Data section start

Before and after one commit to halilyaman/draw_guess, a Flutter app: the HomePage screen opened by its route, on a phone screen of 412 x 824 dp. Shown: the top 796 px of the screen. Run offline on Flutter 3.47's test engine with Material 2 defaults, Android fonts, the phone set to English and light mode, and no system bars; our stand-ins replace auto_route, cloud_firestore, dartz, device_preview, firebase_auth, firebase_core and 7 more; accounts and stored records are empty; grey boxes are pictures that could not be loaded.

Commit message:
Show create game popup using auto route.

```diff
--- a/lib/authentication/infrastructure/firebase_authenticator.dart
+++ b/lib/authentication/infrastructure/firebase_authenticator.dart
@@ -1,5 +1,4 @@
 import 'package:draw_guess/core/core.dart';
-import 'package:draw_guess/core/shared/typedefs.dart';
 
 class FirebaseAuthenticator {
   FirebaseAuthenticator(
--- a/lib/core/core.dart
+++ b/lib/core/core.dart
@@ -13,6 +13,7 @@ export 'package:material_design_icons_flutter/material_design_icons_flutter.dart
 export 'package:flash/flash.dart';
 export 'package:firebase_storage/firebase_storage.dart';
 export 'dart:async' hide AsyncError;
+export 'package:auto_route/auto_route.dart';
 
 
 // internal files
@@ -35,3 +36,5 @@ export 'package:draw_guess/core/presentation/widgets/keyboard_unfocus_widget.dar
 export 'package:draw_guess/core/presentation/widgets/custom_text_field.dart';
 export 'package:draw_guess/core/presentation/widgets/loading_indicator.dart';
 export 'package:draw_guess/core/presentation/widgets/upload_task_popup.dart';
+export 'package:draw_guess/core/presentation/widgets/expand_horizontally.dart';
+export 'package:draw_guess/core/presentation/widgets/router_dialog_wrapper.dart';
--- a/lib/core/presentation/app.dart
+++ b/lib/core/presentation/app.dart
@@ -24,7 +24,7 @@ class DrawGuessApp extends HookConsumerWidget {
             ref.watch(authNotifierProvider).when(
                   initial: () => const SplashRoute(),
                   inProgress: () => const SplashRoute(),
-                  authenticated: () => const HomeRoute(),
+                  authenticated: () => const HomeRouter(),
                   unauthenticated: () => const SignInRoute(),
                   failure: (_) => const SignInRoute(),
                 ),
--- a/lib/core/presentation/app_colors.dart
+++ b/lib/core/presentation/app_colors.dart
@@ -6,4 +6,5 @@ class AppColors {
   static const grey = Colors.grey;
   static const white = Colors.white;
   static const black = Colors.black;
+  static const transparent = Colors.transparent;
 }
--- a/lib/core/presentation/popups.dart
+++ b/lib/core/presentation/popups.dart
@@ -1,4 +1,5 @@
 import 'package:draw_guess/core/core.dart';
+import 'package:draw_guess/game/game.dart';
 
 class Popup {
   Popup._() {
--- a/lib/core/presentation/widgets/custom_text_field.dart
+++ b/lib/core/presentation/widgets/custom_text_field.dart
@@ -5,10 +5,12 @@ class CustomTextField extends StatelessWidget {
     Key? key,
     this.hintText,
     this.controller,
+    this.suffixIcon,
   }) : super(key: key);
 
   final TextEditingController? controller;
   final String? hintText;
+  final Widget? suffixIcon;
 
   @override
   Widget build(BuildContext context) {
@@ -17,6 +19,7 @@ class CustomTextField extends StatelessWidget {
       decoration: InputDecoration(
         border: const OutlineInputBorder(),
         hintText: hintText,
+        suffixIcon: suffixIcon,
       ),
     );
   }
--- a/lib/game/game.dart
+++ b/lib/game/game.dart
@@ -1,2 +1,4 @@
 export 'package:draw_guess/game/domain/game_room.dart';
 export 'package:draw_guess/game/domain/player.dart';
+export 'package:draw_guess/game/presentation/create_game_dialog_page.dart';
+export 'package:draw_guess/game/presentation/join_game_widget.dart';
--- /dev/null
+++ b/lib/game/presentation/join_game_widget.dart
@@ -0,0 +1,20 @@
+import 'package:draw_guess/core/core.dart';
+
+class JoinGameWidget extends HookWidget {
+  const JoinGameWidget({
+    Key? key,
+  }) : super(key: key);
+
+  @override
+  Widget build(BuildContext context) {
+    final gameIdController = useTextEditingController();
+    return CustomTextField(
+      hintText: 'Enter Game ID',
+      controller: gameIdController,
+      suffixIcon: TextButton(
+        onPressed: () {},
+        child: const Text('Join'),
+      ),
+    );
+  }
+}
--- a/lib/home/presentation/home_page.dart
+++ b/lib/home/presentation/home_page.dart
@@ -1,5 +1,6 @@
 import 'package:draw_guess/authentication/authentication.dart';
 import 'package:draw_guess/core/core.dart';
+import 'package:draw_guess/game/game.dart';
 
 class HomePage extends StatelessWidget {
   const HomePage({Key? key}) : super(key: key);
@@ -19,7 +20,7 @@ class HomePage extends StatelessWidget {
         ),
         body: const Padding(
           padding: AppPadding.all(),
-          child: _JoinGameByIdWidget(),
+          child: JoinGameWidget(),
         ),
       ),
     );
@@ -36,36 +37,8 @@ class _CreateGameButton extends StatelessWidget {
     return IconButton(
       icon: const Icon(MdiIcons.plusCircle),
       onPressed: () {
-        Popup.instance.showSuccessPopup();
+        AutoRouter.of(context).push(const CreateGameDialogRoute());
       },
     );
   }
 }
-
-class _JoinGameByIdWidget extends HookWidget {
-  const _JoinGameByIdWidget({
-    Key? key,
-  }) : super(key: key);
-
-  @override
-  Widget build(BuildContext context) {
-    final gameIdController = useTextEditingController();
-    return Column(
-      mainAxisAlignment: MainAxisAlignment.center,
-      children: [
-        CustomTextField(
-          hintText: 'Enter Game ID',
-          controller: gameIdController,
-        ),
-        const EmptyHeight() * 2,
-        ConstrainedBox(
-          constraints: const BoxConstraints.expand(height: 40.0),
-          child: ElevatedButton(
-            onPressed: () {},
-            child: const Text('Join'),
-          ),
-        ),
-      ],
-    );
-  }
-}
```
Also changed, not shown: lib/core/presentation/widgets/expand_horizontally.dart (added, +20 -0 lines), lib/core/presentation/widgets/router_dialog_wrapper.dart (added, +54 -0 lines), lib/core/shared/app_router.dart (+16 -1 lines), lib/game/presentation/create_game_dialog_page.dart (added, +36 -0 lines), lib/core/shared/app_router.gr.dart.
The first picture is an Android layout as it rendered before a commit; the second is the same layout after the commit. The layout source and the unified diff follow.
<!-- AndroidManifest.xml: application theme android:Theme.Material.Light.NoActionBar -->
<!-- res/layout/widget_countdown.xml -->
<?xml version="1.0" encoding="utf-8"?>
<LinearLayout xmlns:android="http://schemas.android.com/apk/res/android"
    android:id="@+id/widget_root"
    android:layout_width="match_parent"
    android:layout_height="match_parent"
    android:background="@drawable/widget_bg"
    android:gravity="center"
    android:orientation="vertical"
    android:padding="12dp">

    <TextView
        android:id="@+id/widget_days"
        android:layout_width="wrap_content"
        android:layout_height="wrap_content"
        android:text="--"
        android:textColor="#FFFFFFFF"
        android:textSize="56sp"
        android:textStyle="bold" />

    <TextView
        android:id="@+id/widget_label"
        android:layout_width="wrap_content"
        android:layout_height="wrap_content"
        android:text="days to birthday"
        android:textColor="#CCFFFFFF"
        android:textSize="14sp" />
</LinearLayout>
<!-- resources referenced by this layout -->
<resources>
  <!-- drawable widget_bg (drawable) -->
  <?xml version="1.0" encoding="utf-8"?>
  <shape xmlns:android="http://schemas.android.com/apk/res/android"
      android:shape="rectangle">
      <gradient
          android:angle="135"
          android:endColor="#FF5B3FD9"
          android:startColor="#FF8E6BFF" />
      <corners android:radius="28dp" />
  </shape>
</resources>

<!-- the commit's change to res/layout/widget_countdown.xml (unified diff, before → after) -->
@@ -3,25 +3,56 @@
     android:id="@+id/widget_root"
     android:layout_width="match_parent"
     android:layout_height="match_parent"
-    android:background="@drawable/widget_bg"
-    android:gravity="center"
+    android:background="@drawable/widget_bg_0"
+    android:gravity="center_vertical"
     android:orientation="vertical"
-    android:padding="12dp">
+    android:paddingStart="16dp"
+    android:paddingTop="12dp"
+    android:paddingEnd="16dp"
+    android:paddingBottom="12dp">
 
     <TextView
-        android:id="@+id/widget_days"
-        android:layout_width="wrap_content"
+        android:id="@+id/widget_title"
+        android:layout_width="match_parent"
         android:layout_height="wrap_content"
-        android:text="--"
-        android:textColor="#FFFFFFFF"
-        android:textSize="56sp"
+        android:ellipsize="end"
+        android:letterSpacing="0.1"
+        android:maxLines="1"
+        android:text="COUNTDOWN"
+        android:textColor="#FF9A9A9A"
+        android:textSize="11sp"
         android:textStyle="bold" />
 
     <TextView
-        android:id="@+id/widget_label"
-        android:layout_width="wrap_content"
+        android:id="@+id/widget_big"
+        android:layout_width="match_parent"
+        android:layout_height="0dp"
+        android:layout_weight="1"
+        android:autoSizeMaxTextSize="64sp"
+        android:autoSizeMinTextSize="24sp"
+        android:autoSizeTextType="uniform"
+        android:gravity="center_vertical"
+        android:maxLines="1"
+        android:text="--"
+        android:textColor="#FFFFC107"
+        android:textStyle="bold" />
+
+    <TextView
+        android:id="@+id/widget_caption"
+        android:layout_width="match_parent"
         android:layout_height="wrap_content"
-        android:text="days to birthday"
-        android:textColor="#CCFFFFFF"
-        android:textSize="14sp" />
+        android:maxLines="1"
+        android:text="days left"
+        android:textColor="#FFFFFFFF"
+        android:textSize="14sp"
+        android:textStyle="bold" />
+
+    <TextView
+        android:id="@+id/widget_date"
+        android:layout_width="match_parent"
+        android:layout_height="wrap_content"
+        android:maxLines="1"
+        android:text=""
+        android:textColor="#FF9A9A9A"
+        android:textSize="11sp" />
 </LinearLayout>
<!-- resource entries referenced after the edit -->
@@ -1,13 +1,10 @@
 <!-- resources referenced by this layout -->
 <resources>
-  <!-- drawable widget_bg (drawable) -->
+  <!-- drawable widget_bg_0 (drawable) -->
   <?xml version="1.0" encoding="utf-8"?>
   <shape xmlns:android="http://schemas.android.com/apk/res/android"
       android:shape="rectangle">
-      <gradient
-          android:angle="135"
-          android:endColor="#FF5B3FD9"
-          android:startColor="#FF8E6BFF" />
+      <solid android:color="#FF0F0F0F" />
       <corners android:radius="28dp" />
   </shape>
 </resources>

Data section end

Copy each line of the data above that holds "gameIdController".

+    final gameIdController = useTextEditingController();
+      controller: gameIdController,
-    final gameIdController = useTextEditingController();
-          controller: gameIdController,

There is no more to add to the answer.